Photo by Jim Watson/AFP via Getty Images; Saul Loeb/AFP via Getty Images
After President Trump announced he would not participate in a virtual debate next week, Joe Biden's campaign released a statement Thursday that the former vice president would instead "find an appropriate place to take questions from voters directly."
The state of play: The Commission on Presidential Debates announced the town hall would be entirely virtual "for the health and safety of all involved" as Trump continues to recover from coronavirus.
What they're saying: "Joe Biden was prepared to accept the CPD's proposal for a virtual town hall, but the president has refused, as Donald Trump clearly does not want to face questions from the voters about his failures on COVID and the economy," said Kate Bedingfield, Biden's deputy campaign manager.
- "As a result, Joe Biden will find an appropriate place to take questions from voters directly on October 15th, as he has done on several occasions in recent weeks."
The other side: The status of Trump's health largely remains unclear, and the president's doctors have not indicated whether he is still testing positive for coronavirus.
- Trump campaign manager Bill Stepien, who also tested positive for coronavirus, said in a statement that the campaign will "pass on this sad excuse to bail out Joe Biden and do a rally instead."
- Stepien also claimed without evidence that Trump "will have posted multiple negative tests prior to the debate," which has never been publicly confirmed by the president's doctors.

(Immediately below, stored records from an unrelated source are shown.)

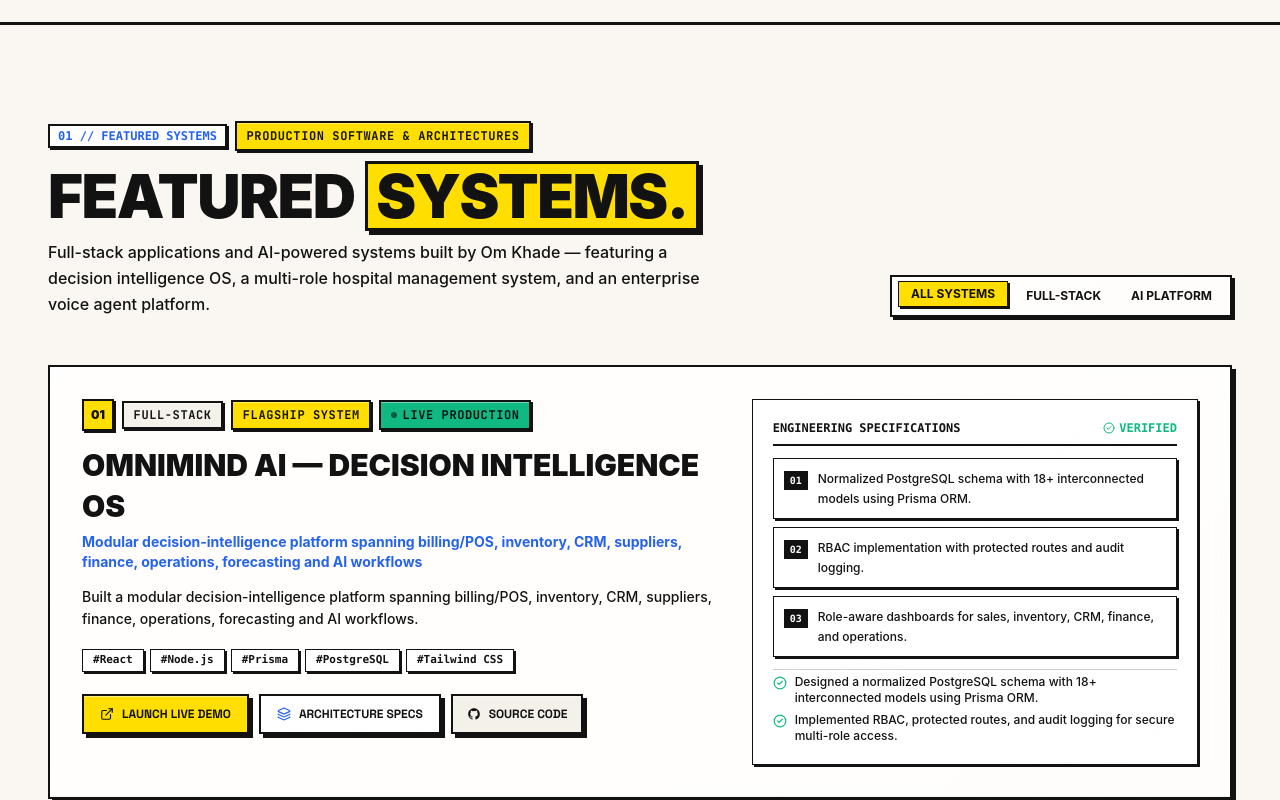
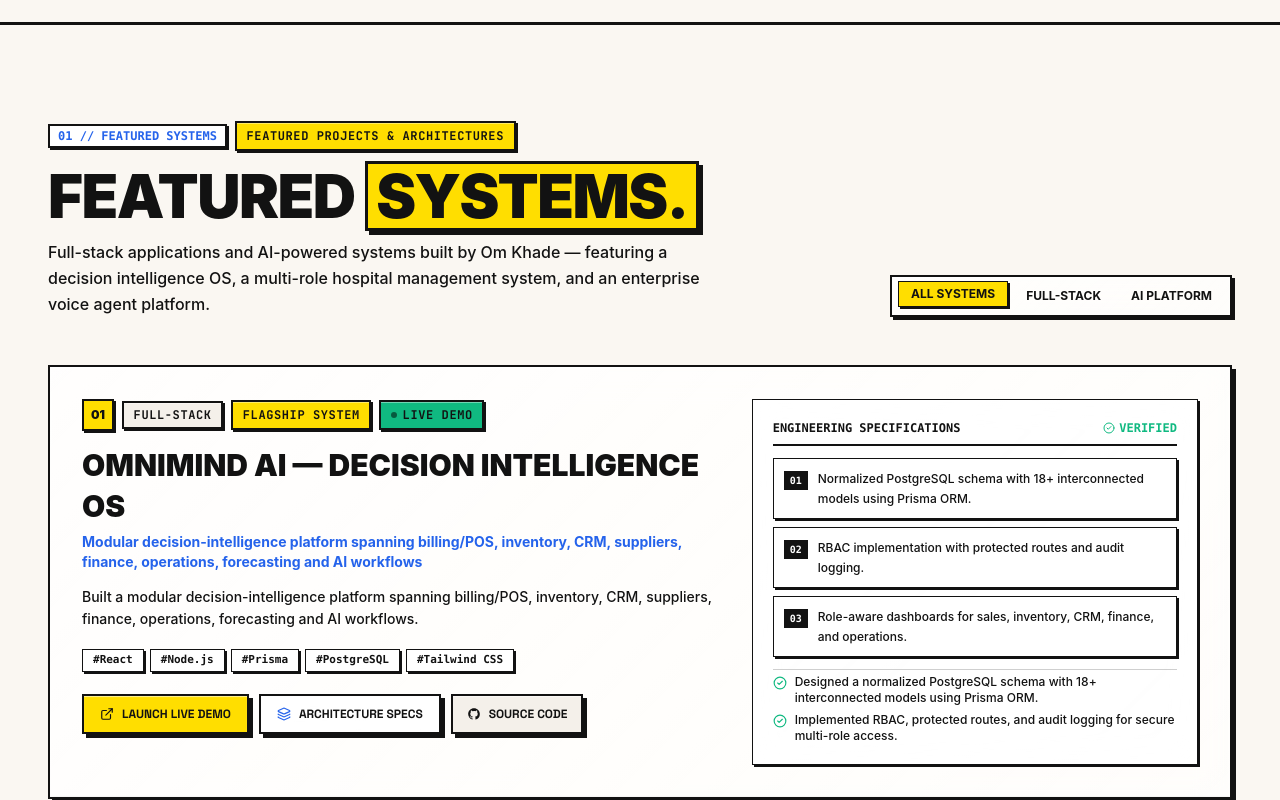
Before and after one commit to omkhade75/portfolio, a React (Vite) app: page / in a window 1280 px wide. Shown: the part 2060-2860 px from the top of the page. Built offline with nearby package versions, Linux system fonts and the light colour scheme; a web font is replaced by a local one.

Commit message:
Refine portfolio terminology: replace production claims with recruiter-safe demo phrasing

```diff
--- a/src/components/Footer.tsx
+++ b/src/components/Footer.tsx
@@ -85,7 +85,7 @@ export const Footer: React.FC<FooterProps> = ({ onOpenContact }) => {
               className="neo-btn bg-neo-red text-white hover:bg-red-600 text-xs sm:text-sm px-5 py-3 font-grotesk font-bold"
             >
               <Mail className="w-4 h-4" />
-              <span>SCHEDULE INTERVIEW</span>
+              <span>LET'S TALK</span>
             </motion.button>
           </div>
         </motion.div>
--- a/src/components/Projects.tsx
+++ b/src/components/Projects.tsx
@@ -24,7 +24,7 @@ export const Projects: React.FC = () => {
         {/* Section Header */}
         <SectionHeader
           index="01 // FEATURED SYSTEMS"
-          badge="PRODUCTION SOFTWARE & ARCHITECTURES"
+          badge="FEATURED PROJECTS & ARCHITECTURES"
           badgeColor="bg-neo-yellow text-[#121212]"
           title={
             <>
@@ -89,7 +89,7 @@ export const Projects: React.FC = () => {
                       </span>
                       <span className="neo-badge bg-neo-green text-[#121212] text-[9px] sm:text-[10px] font-mono font-bold ml-auto sm:ml-0 flex items-center gap-1">
                         <span className="w-1.5 h-1.5 rounded-full bg-black animate-pulse" />
-                        LIVE PRODUCTION
+                        LIVE DEMO
                       </span>
                     </div>
 
--- a/src/components/SkillsMatrix.tsx
+++ b/src/components/SkillsMatrix.tsx
@@ -19,7 +19,7 @@ export const SkillsMatrix: React.FC = () => {
               TECHNICAL <span className="bg-neo-yellow px-2 py-0.5 border-3 border-[#121212] shadow-brutal inline-block">STACK.</span>
             </>
           }
-          description="Languages, frameworks, databases, and AI engineering tools used across production projects, academic builds, and competitive hackathons."
+          description="Languages, frameworks, databases, and AI engineering tools used across deployed projects, academic builds, and competitive hackathons."
         />
 
         {/* Categories Grid */}
--- a/src/components/SystemArchitecture.tsx
+++ b/src/components/SystemArchitecture.tsx
@@ -227,7 +227,7 @@ export const SystemArchitecture: React.FC = () => {
           <div className="bg-[#121212] text-white p-3 sm:p-4 font-mono text-xs flex items-center gap-2.5 border-2 border-[#121212] shadow-brutal-sm">
             <CheckCircle2 className="w-4 h-4 sm:w-5 sm:h-5 text-neo-green shrink-0" />
             <div className="truncate">
-              <span className="text-neo-yellow font-bold uppercase mr-1.5">MEASURABLE OUTCOME:</span>
+              <span className="text-neo-yellow font-bold uppercase mr-1.5">ENGINEERING OUTCOME:</span>
               <span className="font-medium text-gray-200">{currentSystem.impact}</span>
             </div>
           </div>
```
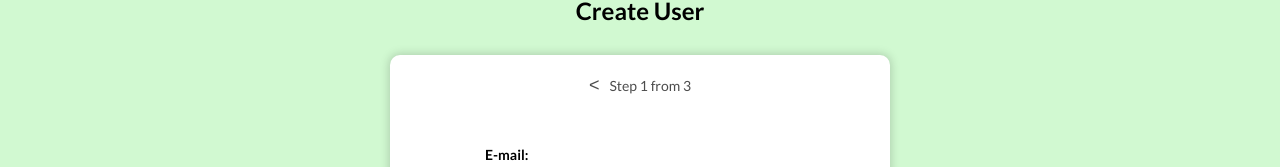
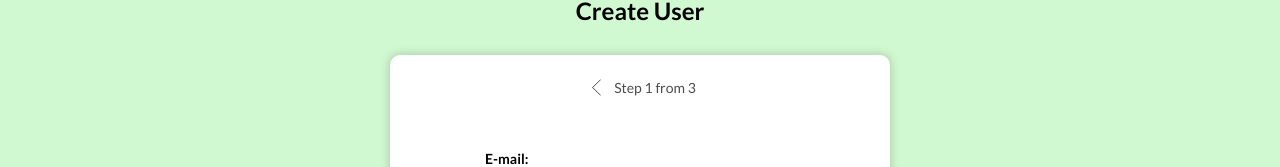
Before and after one commit to takeAmoment/online-shop, a React (Create React App) app in the folder online-shop/: page /registration in a window 1280 px wide. Shown: the part 124-291 px from the top of the page. Built offline with nearby package versions, Linux system fonts and the light colour scheme; no server answers.

Commit message:
fix: fix back step button

```diff
--- a/online-shop/src/pages/AddUserPage/AddUserPage.css
+++ b/online-shop/src/pages/AddUserPage/AddUserPage.css
@@ -23,15 +23,28 @@
 }
 .prev__step{
     background-color: #fff;
-    font-size: 1.8rem;
-    margin-right: 1rem;
+    width: 2.5rem;
+    height: 2.5rem;
+    background-image: url(../../assets/back.png);
+    background-size: contain;
+    background-position: left center;
+    background-repeat: no-repeat;
     border: none;
     cursor: pointer;
     color:rgba(0, 0, 0, 0.7)
 }
+.prev__step:hover{
+    transform: scale(1.2);
+    opacity: 0.8;
+    transition: all 0.3s;
+}
 .steps {
     margin-top: 2rem;
     text-align: left;
+    display: flex;
+    flex-direction: row;
+    align-items: center;
+    gap: 0.5rem;
     font-size: 1.4rem;
     color:rgba(0, 0, 0, 0.7);
 }
--- a/online-shop/src/pages/AddUserPage/AddUserPage.tsx
+++ b/online-shop/src/pages/AddUserPage/AddUserPage.tsx
@@ -88,7 +88,9 @@ const AddUserPage = () => {
   }
 
   const prevSlide = () => {
-    setFormIndex((formIndex) => formIndex - 1);
+    if (formIndex > 0) {
+      setFormIndex((formIndex) => formIndex - 1);
+    }
   };
 
   const nextSlide = (e: React.MouseEvent) => {
@@ -105,9 +107,7 @@ const AddUserPage = () => {
       <h2 className="title">Create User</h2>
       <div className="form__block">
         <p className="steps">
-          <button className="prev__step" onClick={prevSlide}>
-            {"<"}
-          </button>
+          <button className="prev__step" onClick={prevSlide}></button>
           Step {formIndex + 1} from {MAX_INDEX}
         </p>
         <form className="form" onSubmit={handleSubmit(onSubmit)}>
```
Also changed, not shown: online-shop/src/assets/back.png (added).
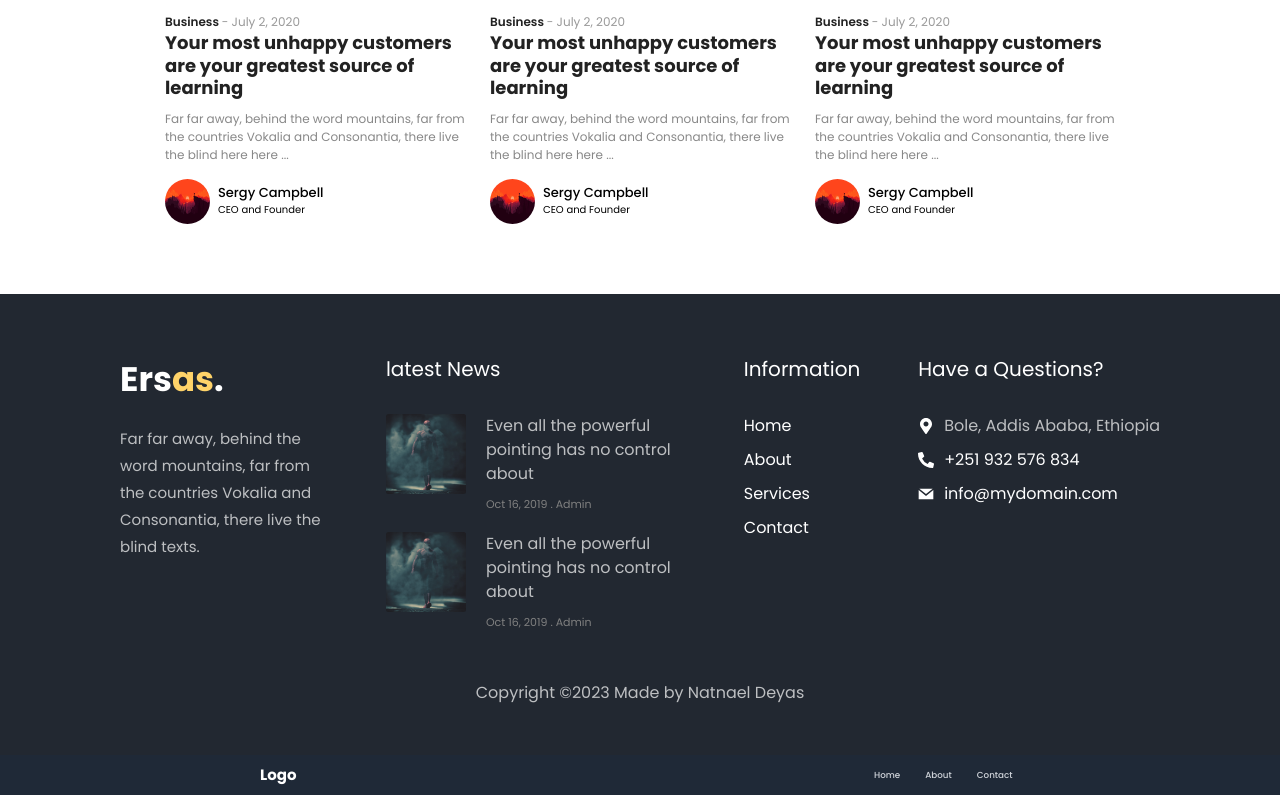
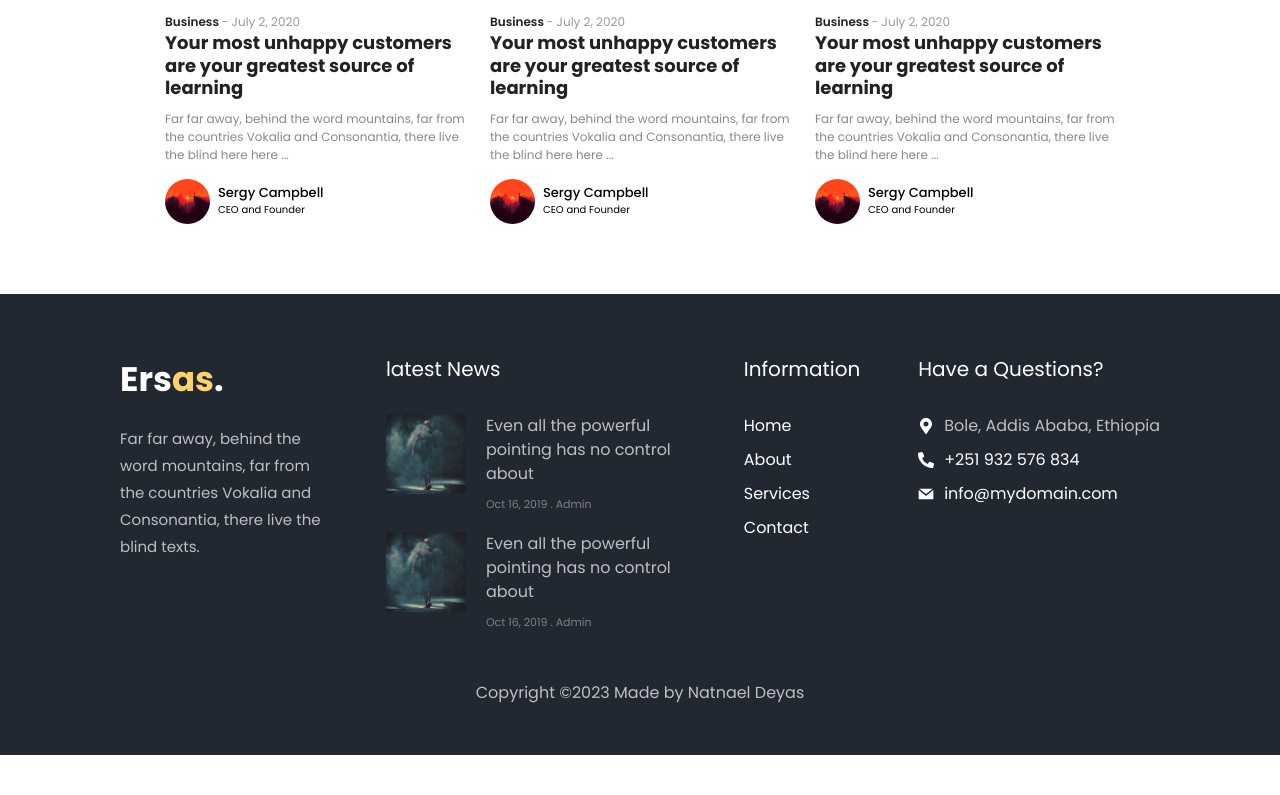
Before and after one commit to Natnael772/ersas, a React (Create React App) app in the folder client/: page / in a window 1280 px wide. Shown: the part 10010-10805 px from the top of the page. After the commit the page ends 10765 px from the top, so only its background shows below. Built offline with nearby package versions, Linux system fonts and the light colour scheme.

Commit message:
Refactoring

```diff
--- a/client/src/App.js
+++ b/client/src/App.js
@@ -37,7 +37,6 @@ function App() {
       <AllCategory />
 
       <Footer />
-      <NavT />
     </div>
   );
 }
```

- Trump's campaign later suggested moving the debates to Oct. 22 and Oct. 29. The Biden campaign swiftly rejected that proposal, saying "Trump's erratic behavior does not allow him to rewrite the calendar, and pick new dates of his choosing."
What's next: The Biden campaign instead suggested using the next scheduled debate date of Oct. 22 to host a town hall-style event.